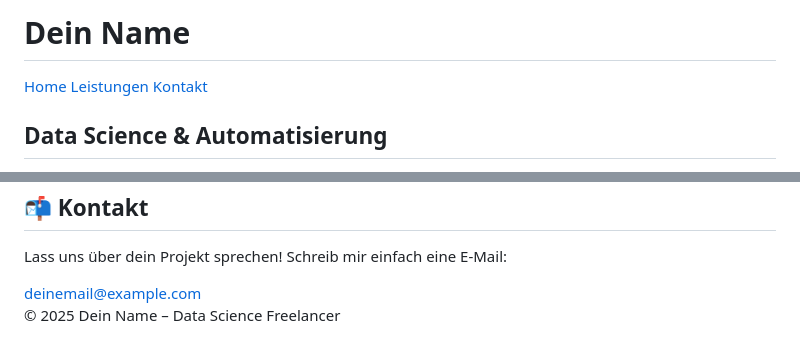
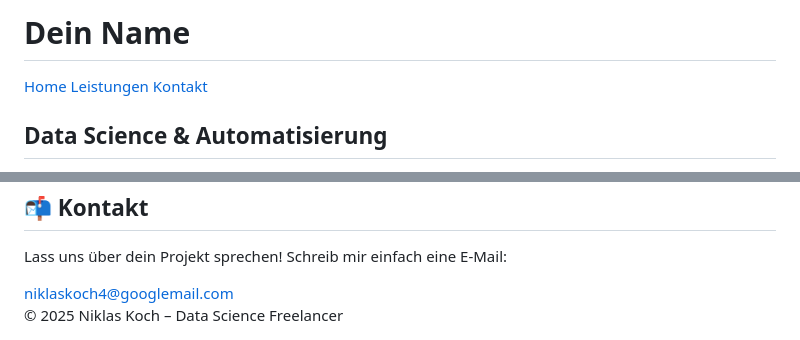
Before and after one commit to NiklasKochDS/NiklasKochDS.github.io, a Markdown page: README.md, 2 parts joined by grey strips. Drawn GitHub-style.

```diff
--- a/README.md
+++ b/README.md
@@ -3,7 +3,7 @@
 <head>
   <meta charset="UTF-8">
   <meta name="viewport" content="width=device-width, initial-scale=1.0">
-  <title>Dein Name – Data Science Freelancer</title>
+  <title>Niklas Koch – Data Science Freelancer</title>
   <script src="https://cdn.tailwindcss.com"></script>
 </head>
 <body class="bg-gray-50 text-gray-900 font-sans">
@@ -58,13 +58,13 @@
     <div class="max-w-3xl mx-auto text-center">
       <h2 class="text-3xl font-bold text-gray-800 mb-6">📬 Kontakt</h2>
       <p class="text-gray-600 mb-6">Lass uns über dein Projekt sprechen! Schreib mir einfach eine E-Mail:</p>
-      <a href="mailto:deinemail@example.com" class="text-xl font-semibold text-blue-600 hover:underline">deinemail@example.com</a>
+      <a href="mailto:deinemail@example.com" class="text-xl font-semibold text-blue-600 hover:underline">niklaskoch4@googlemail.com</a>
     </div>
   </section>
 
   <!-- Footer -->
   <footer class="bg-gray-900 text-gray-300 py-6 text-center text-sm">
-    © 2025 Dein Name – Data Science Freelancer
+    © 2025 Niklas Koch – Data Science Freelancer
   </footer>
 
 </body>
```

◆ ◆ ◆

◆ DIRECTIONS:
Look over the entries above. Copy every line that contains the word "example".

◆ WRITTEN RESPONSE:
-      <a href="mailto:deinemail@example.com" class="text-xl font-semibold text-blue-600 hover:underline">deinemail@example.com</a>
+      <a href="mailto:deinemail@example.com" class="text-xl font-semibold text-blue-600 hover:underline">niklaskoch4@googlemail.com</a>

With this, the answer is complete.